The country watched as "Baby Jessica" was pulled from a well 28 years ago.
Bill Bentley was 28 years old and working for a local cable company in 1987. He got a phone call around 9 a.m. the morning of October 14th.
18-month-old Jessica McClure had fallen into a well in her aunt's back yard.
"I was called in with my job, as a technician, at dimension cable, to raise the cable-TV lines so they could bring the rat hole rig in and dig the rescue shaft," says Bentley.
The well shaft was 8 inches wide and 22 feet deep.
Bill explores caves as a hobby and figured that his experience could be of some help.
"In caves, sometimes we have to dig, and I asked if they had anybody that had that kind of experience and they said they didn't," Bentley said. "So, I offered to help and they accepted."
A Midland police officer rushed Bill home to get his caving equipment.
The plan was to sink a rescue shaft 27 to 30 feet down, past where Jessica was. They would then start digging laterally and upward, to come up underneath her.
Bill was the first one to go down the shaft and start what would end up being an eight and a half hour task.
"I was only in there about 3 hours total time," he recalls. "One time in and after that I never went back in. I spent the other two and a half days rigging people up with harnesses and caving lights."
To this day, Bill is asked about the things that went wrong with the rescue of Baby Jessica. He looks at things from a different perspective.
Bentley says, "It all came together. There were setbacks and deadline, after deadline, after deadline, that came and went, you know? We'll have her out in an hour. We'll have her out in two hours.' Hours turned into days, several days. But we finally did it."
Jessica was stuck in that well for 58 hours, from Wednesday morning until around 8:30 Friday night. It was a night when people all across Midland, the state and the world were holding their breath in anticipation.
Jessica was finally free.
"I was a few feet away when that happened," Bentley says. He remembers the feelings he had as the rescue came to an end. "Jubilation. Excitement. Relief. Just thankful."
Bill remembers sleeping for over 20 hours after the rescue and how he ran on nothing but adrenaline for 64 hours during it.
They say it takes a village to raise a child. Bill says in this case, a village got Jessica out.
Bill hardly ever thinks of that day in 1987, except in October or when someone brings it up, but he has his memories to hold on to. "Getting to ride in a police car, getting to ride in the parade, getting to be on the Oprah Winfrey show."
Some of his fellow rescuers fell victim to post-traumatic stress disorder after everything was said and done. Bill is now a believer that the condition is real.

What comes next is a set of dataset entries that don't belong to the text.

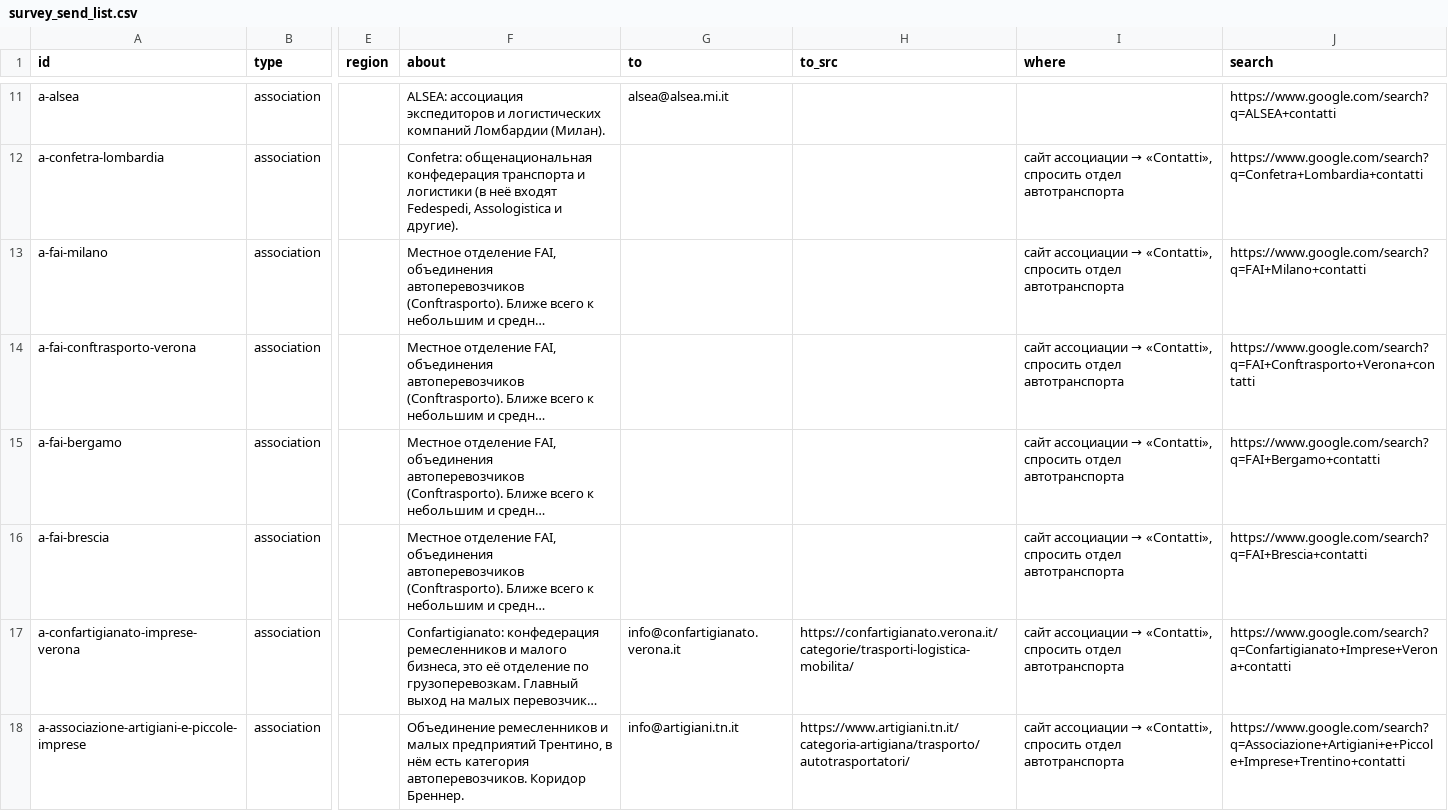
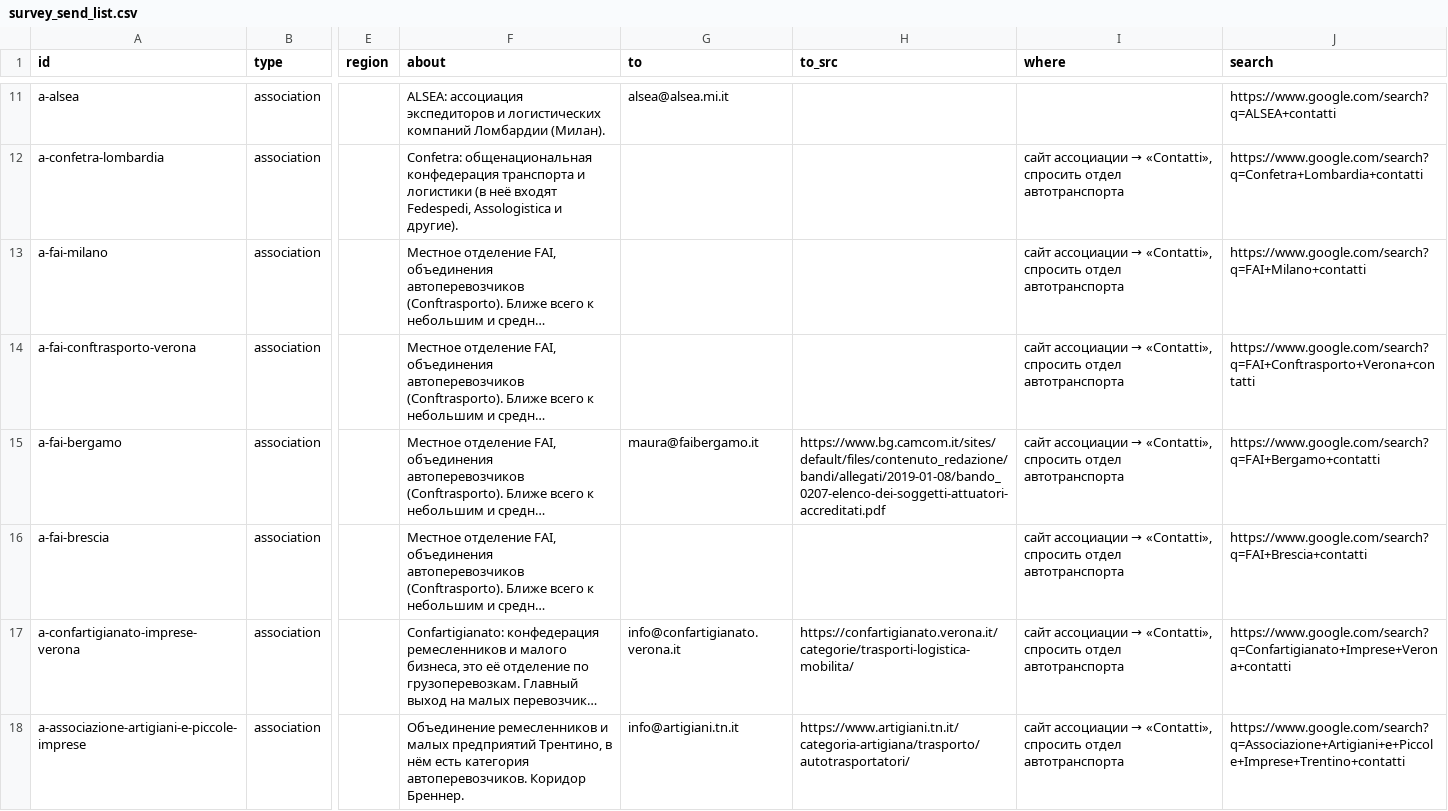
Before and after one commit to bashpayy-hash/Zhol, a CSV file: outreach/survey_send_list.csv, drawn as a sheet; only a part is shown, gaps mark what is left out; long unchanged cells end in …; the diff covers the shown part only; the diff names each change by its address in the sheet, - before the commit and + after, or states it on an @@ line.

```diff
--- a/outreach/survey_send_list.csv
+++ b/outreach/survey_send_list.csv
-G15 (to): (empty)
+G15 (to): maura@faibergamo.it
-H15 (to_src): (empty)
+H15 (to_src): https://www.bg.camcom.it/sites/default/files/contenuto_redazione/bandi/allegati/2019-01-08/bando_0207-elenco-dei-soggetti-attuatori-accreditati.pdf
```
Also changed, not shown: 26 edited cells elsewhere in this file, outreach/contacts_found.csv, 2 other files.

"Only when I go back and watch the video do I start getting the same emotions, the same feelings. You know, getting nervous and excited and so forth, even though I know the outcome."
Bill hopes there will be a reunion in 2017 to commemorate the 30th anniversary of Baby Jessica's rescue. While he's never met her in person, he says if the situation were to happen again, they would do it all over.
?"It makes me real proud to be a Midlander and a part of it, a part of something that had a good outcome."